Nonprofits that spend time justifying their overhead rate to donors, instead of thinking big to solve big problems, thwart their dreams, Dan Pallotta argued a decade ago in Uncharitable
, and it is only now that major foundations and other grant makers seem to be coming round to his point.
Pallotta, president of the Charity Defense Council
, a Topsfield-based nonprofit that seeks to educate the public to focus on results from nonprofits instead of overhead, gained widespread attention after publishing Uncharitable
His point: Focusing on the percentage of donations that goes to the cause vs. overhead "makes you think that overhead is not part of the cause, that overhead steals from the cause.
"Our system of charity doesn't produce the results we are after because there is a flawed ideology at work," he writes. Among the tenets of that ideology:
- Charities should not take risks; they should be cautious.
- Charities should not think about the future; donated moneys should be spent immediately to alleviate the suffering of others.
- Charities should not make mistakes, since a mistake means a charity is wasting money.
- Charities should maintain a low overhead percentages, as this is the only way to know that any good is being done.
"It is a dysfunctional mentality based on deprivation," according to Pallotta.
Instead of adhering to that mentality, Pallotta advocates that charities should pay attention to how people learn and behave, and then act accordingly. For example:
- The more that charities take calculated risks, the more likely they will break new ground.
- The more that charities invest in their future, instead of focusing on the current fiscal year, the more they "will be able to build the future we all want."
- The more mistakes a charity makes in good faith, the faster it will learnwhat he calls failing upwardand gain the knowledge to solve problems.
- The amount devoted to overhead doesn't tell you about the good the organization is doing.
Some of the country's largest foundations seem to be starting to agree with Pallotta. A recently issued report
found that indirect-cost policies and practices that prevail among major grant makers weaken their nonprofit grantees, which, as a result, "are too often unable to invest enough in their own capacity,"
comprehensively makes the case for a radical change in the way nonprofits and those who fund them think about how charitable organizations ought to operate. The emphasis is to hold them to the same standards that we do for for-profits.
That means, among other things, paying what it takes to get the right people, actively advertising in order to attract more donations, and taking risks with new approaches to fundraising.

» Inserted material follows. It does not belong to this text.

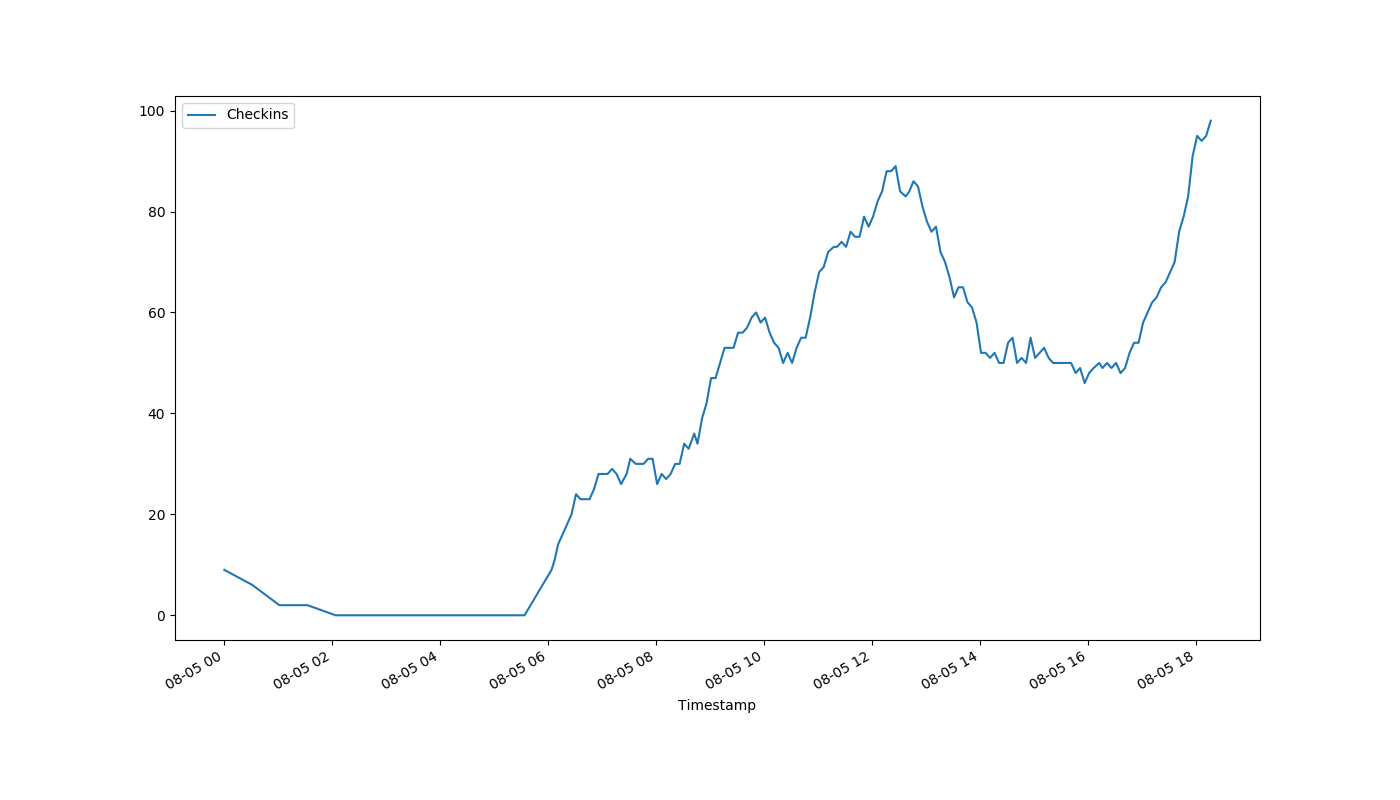
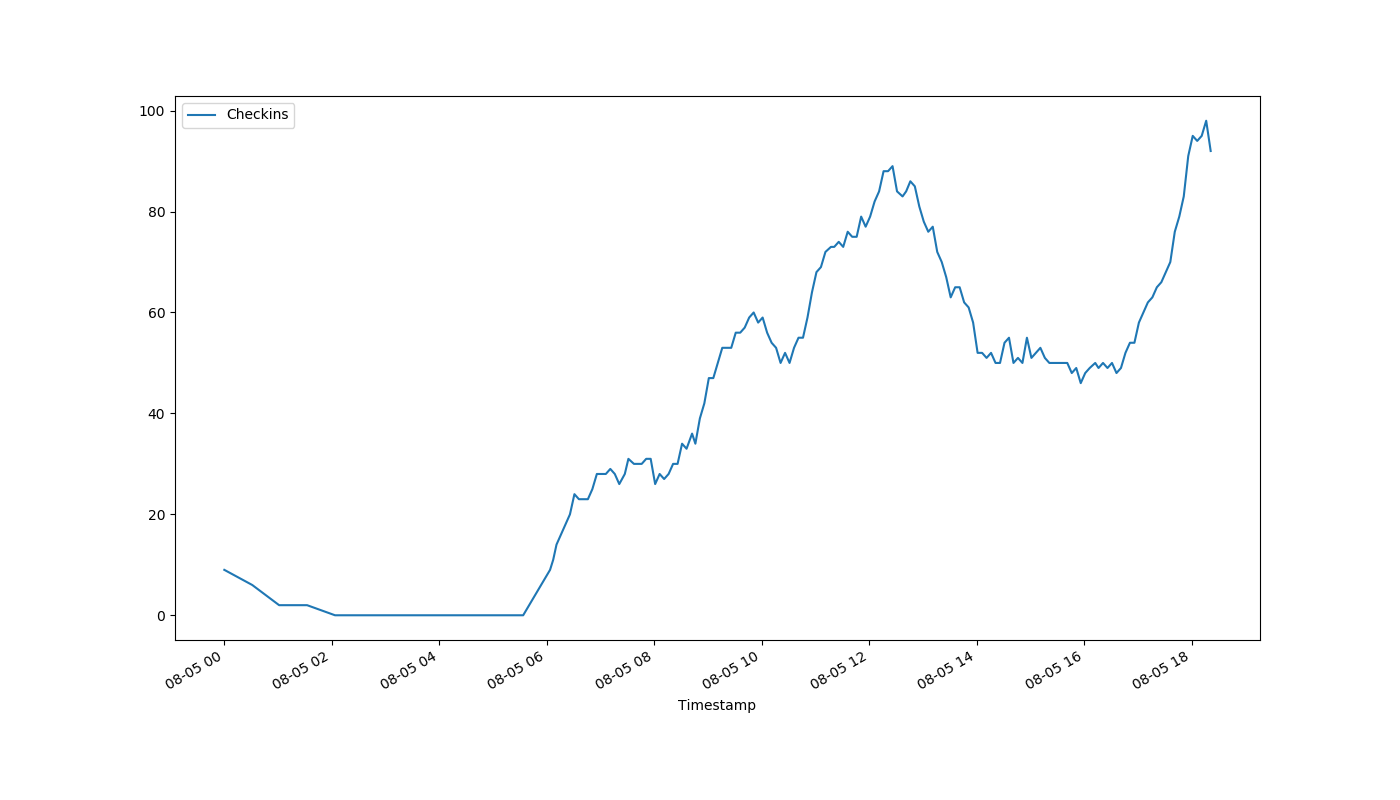
auto-Aug-05-18:22:18

diff --git a/index.html b/index.html
@@ -1,1 +1,1 @@
-<!DOCTYPE html><html><head><meta http-equiv="refresh" content="30"><link rel='stylesheet' href='holmcurrent.css'></head><body><p id='count'>98</p><div id='graph-wrap'><img id='graph' src='holmgraph-Aug-05.png'></div><p id='updated'>Last updated 18:17:02 / 18:16:15</p></body></html>
+<!DOCTYPE html><html><head><meta http-equiv="refresh" content="30"><link rel='stylesheet' href='holmcurrent.css'></head><body><p id='count'>92</p><div id='graph-wrap'><img id='graph' src='holmgraph-Aug-05.png'></div><p id='updated'>Last updated 18:22:02 / 18:21:15</p></body></html>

It's all about achieving big results. As Pallotta writes: "[If] we want social change to progress at the pace of molasses, then the system works fine as it is. But if we want dramatic improvement on the great social issues of our time, then we need dramatic changes to the paradigm that orders our efforts."
Uncharitable: How Restraints on Nonprofits Undermine Their Potential
is available from Amazon